Task statement> From the entries provided below, copy each line that contains the word "hinge".

Web page revision data:

....

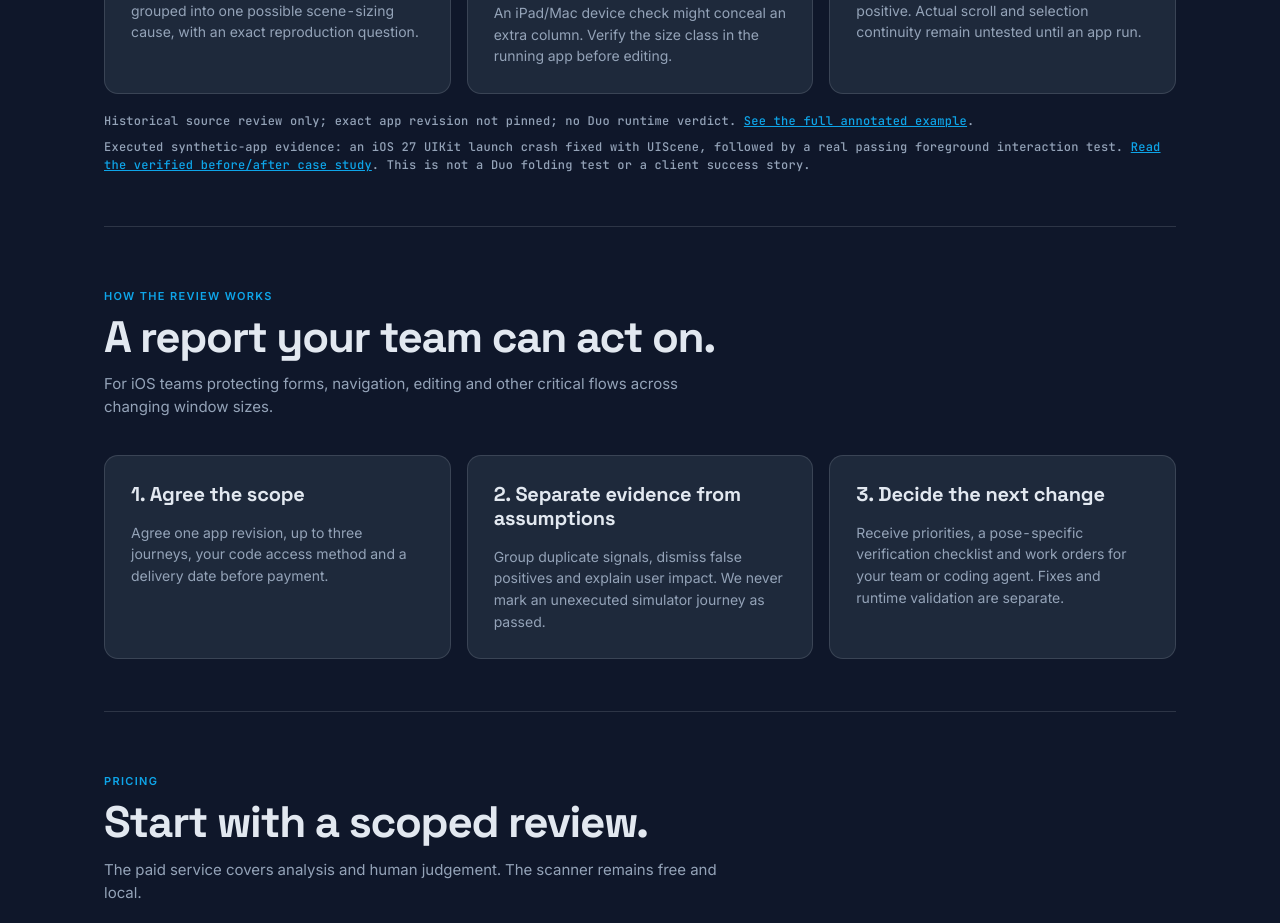
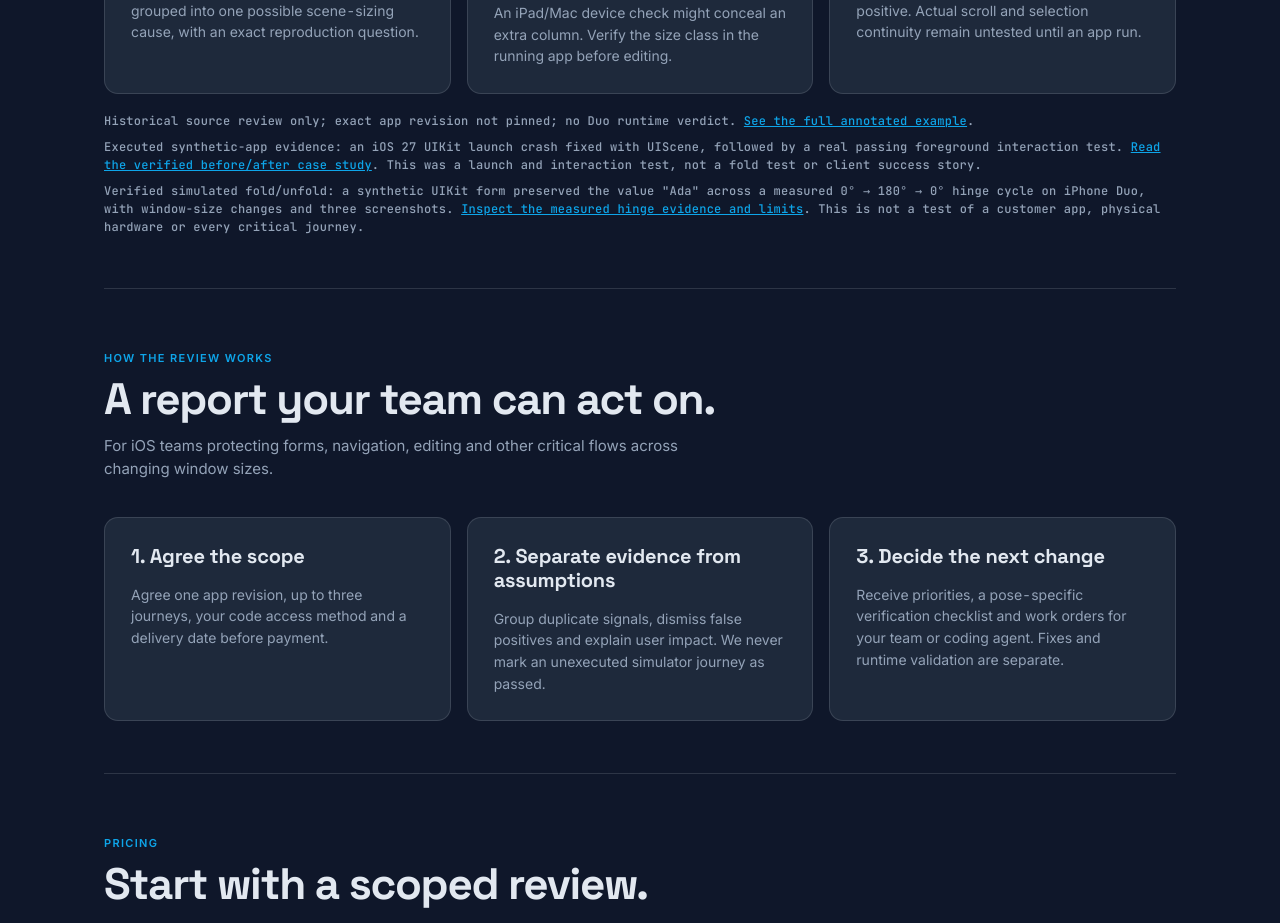
Before and after one commit to guillaume-flambard/foldready, a Next.js app in the folder web/: page / in a window 1280 px wide. Shown: the part 1020-1943 px from the top of the page. Built offline with nearby package versions, Linux system fonts and the light colour scheme.

Commit message:
web: surface first measured synthetic Duo hinge proof with strict limits

```diff
--- a/web/app/page.tsx
+++ b/web/app/page.tsx
@@ -42,7 +42,16 @@ export default function LandingPage() {
           <a href="https://github.com/guillaume-flambard/foldready/blob/main/docs/ios27-scene-runtime-case-study.md">
             Read the verified before/after case study
           </a>.
-          This is not a Duo folding test or a client success story.
+          This was a launch and interaction test, not a fold test or client success story.
+        </p>
+        <p className="spec" style={{ marginTop: 8 }}>
+          Verified simulated fold/unfold: a synthetic UIKit form preserved the value "Ada"
+          across a measured 0° → 180° → 0° hinge cycle on iPhone Duo, with window-size
+          changes and three screenshots.{" "}
+          <a href="https://github.com/guillaume-flambard/foldready/blob/main/docs/duo-hinge-proof-2026-10-25.md">
+            Inspect the measured hinge evidence and limits
+          </a>.
+          This is not a test of a customer app, physical hardware or every critical journey.
         </p>
       </section>
       <section className="block" id="how">
```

....

Solution>
web: surface first measured synthetic Duo hinge proof with strict limits
+          across a measured 0° → 180° → 0° hinge cycle on iPhone Duo, with window-size
+          <a href="https://github.com/guillaume-flambard/foldready/blob/main/docs/duo-hinge-proof-2026-10-25.md">
+            Inspect the measured hinge evidence and limits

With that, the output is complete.